Roychowdhury, S.; Roth, C.M.
Pharmacodynamic Model of the Dynamic Response of *Pseudomonas aeruginosa* Biofilms to Antibacterial Treatments. *Biomedicines* **2023**, *11*, 2316.
https://doi.org/10.3390/biomedicines11082316

**AMA Style**

Roychowdhury S, Roth CM.
Pharmacodynamic Model of the Dynamic Response of *Pseudomonas aeruginosa* Biofilms to Antibacterial Treatments. *Biomedicines*. 2023; 11(8):2316.
https://doi.org/10.3390/biomedicines11082316

**Chicago/Turabian Style**

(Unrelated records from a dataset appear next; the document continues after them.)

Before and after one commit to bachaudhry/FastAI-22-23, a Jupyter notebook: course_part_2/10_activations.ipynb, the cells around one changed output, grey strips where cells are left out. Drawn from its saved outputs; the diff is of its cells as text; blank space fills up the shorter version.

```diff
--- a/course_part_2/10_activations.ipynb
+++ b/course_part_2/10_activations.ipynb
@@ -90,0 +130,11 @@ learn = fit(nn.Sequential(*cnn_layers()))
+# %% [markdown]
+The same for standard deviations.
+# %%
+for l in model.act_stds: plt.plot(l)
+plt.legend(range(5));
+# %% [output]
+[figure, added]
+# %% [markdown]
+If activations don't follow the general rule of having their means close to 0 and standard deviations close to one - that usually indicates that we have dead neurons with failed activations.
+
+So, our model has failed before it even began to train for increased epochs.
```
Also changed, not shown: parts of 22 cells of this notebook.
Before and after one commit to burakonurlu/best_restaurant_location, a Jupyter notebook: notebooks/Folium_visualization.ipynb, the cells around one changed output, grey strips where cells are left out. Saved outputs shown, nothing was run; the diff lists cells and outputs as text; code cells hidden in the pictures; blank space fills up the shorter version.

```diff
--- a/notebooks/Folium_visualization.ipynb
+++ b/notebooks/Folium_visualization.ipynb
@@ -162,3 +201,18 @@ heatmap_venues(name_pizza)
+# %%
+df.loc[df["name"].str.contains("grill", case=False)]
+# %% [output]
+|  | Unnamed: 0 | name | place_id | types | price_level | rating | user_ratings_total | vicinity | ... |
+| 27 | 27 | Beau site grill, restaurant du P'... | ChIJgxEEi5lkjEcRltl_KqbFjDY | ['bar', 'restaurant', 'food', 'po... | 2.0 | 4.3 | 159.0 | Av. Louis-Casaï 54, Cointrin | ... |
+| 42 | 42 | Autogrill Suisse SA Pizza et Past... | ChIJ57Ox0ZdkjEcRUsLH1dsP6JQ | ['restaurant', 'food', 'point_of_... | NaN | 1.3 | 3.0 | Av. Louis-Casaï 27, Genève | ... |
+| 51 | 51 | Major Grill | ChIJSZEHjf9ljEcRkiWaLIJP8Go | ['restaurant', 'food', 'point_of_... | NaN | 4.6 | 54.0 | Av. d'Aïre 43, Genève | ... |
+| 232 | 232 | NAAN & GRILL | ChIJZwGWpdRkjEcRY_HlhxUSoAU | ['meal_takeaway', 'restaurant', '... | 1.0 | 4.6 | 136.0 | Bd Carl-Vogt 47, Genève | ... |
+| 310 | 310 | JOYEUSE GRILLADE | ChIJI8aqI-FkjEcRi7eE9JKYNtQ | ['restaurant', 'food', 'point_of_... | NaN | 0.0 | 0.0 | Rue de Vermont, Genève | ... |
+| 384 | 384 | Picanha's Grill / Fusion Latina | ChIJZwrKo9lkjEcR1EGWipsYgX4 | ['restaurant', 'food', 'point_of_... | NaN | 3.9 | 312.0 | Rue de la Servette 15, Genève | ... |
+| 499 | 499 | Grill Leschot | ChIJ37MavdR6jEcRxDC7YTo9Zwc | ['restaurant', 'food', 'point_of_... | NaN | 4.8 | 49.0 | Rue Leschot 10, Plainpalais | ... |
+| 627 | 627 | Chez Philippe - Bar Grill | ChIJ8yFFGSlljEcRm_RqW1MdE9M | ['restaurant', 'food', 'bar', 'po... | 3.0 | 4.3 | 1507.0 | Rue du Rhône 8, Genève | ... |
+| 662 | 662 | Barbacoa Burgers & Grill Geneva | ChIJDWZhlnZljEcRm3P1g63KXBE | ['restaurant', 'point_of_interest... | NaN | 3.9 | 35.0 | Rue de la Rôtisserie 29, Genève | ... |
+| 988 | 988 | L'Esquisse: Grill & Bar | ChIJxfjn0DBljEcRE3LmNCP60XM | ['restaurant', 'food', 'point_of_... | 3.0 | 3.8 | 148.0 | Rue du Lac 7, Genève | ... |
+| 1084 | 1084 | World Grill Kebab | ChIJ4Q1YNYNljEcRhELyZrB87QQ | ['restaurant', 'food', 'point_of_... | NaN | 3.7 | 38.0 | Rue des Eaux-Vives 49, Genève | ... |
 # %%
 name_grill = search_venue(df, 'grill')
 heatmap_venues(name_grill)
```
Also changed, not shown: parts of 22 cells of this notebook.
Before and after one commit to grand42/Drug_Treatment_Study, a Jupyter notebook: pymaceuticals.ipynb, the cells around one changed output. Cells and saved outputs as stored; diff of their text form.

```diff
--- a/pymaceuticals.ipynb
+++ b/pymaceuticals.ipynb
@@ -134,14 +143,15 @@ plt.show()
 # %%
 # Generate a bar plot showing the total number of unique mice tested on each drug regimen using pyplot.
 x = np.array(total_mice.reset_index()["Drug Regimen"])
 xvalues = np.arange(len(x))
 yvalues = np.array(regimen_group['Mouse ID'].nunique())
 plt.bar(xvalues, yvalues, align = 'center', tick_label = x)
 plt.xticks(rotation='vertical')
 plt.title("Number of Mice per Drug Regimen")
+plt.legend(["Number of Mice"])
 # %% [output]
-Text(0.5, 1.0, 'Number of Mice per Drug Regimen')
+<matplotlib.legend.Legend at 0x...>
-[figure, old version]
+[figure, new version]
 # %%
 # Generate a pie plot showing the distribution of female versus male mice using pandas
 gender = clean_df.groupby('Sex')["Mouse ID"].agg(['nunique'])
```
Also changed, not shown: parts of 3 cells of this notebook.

Roychowdhury, Swarnima, and Charles M. Roth.
2023. "Pharmacodynamic Model of the Dynamic Response of *Pseudomonas aeruginosa* Biofilms to Antibacterial Treatments" *Biomedicines* 11, no. 8: 2316.
https://doi.org/10.3390/biomedicines11082316